courtesy of BBC

New BBC3 programme “Glow Up” is the X-Factor for make-up artists


TextAlex Peters

We caught up with judges Val Garland and Dominic Skinner ahead of tomorrow's first episode

In the opening episode of BBC3's new make-up-centred talent contest, Glow Up: Britain’s Next Make Up Star, judges, legendary make-up artist Val Garland and Senior MAC Make-Up Artist Dominic Skinner are in the midst of giving feedback to a contestant when she breaks down in tears, an emotional outburst that comes not from a Simon Cowell-esque take-down but rather because she is so overwhelmed by the positive words from her idol Garland.

“It’s extremely exciting times to be in the beauty industry,” Garland tells Dazed Beauty, “anything and everything is possible.” Conceived as a kind of X-factor for make-up artists, the show follows a familiar formula: ten contestants live and work together as they fight to win the final prize of assisting some of the world’s biggest make-up artists.
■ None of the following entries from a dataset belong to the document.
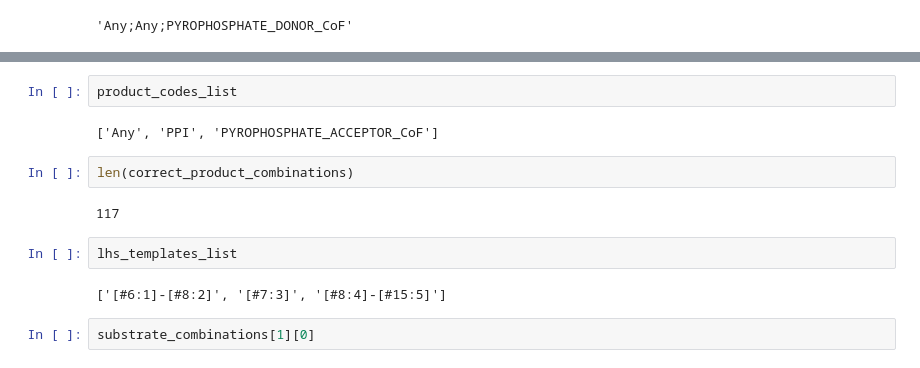
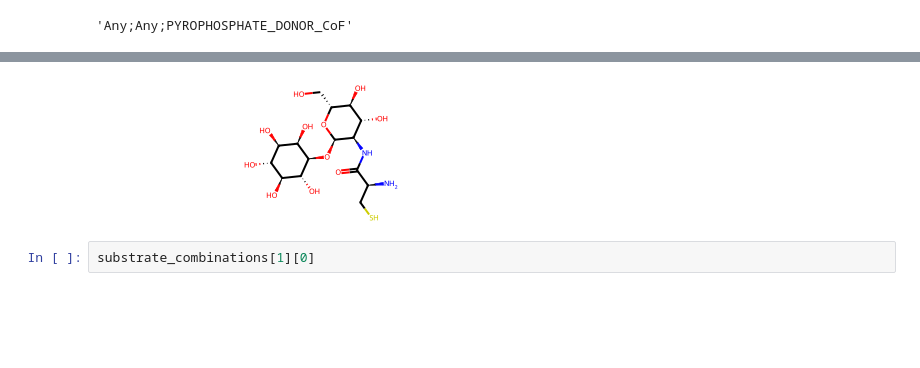
Before and after one commit to yashchainani21/RxnTools, a Jupyter notebook: notebooks/prototype_running_reaction.ipynb, the cells around one changed output, grey strips where cells are left out. Saved outputs shown, nothing was run; the diff lists cells and outputs as text; blank space fills up the shorter version.

```diff
--- a/notebooks/prototype_running_reaction.ipynb
+++ b/notebooks/prototype_running_reaction.ipynb
@@ -107,18 +111,9 @@ for combination in all_products:
 
     if num_matches == len(rhs_templates_list):
         correct_product_combinations.append(combination)
-# %%
-product_codes_list
-# %% [output]
-['Any', 'PPI', 'PYROPHOSPHATE_ACCEPTOR_CoF']
 # %%
-len(correct_product_combinations)
 # %% [output]
-117
+[figure, added]
-# %%
-lhs_templates_list
-# %% [output]
-['[#6:1]-[#8:2]', '[#7:3]', '[#8:4]-[#15:5]']
 # %%
 substrate_combinations[1][0]
 # %% [output]
```
Also changed, not shown: parts of 3 cells of this notebook.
Every episode, the contestants face two creative challenges, an opportunity to impress the judges with their skill and imagination, before the bottom two MUAs take part in a technical elimination face-off at the end. It’s fun, it’s frothy, it gets emotional, it gets competitive, there’s a Dazed & Confused shout out. All round, it’s pretty good. We spoke to the judges to find out a bit more.

Why did you want to be a part of Glow Up? What did you first think when they approached you for it?
Val Garland: I thought it was a great concept and I was excited because a programme about emerging make-up artists had never been done before. So this really pulled me in.

Dominic Skinner: Firstly, I’m a huge addict of these types of reality competition shows. A show based on make-up artistry was something my best friend and I would discuss all the time so when I heard one was being produced I was instantly intrigued. One of my favourite parts of the job I do with MAC Cosmetics is artist development. I love nurturing new talent and building skill sets is something I enjoy a lot. So the idea of challenging and developing the skills of a group of mixed ability artists was so exciting. The challenges we put these MUAs through are unbelievable and experiences that some can only dream of. 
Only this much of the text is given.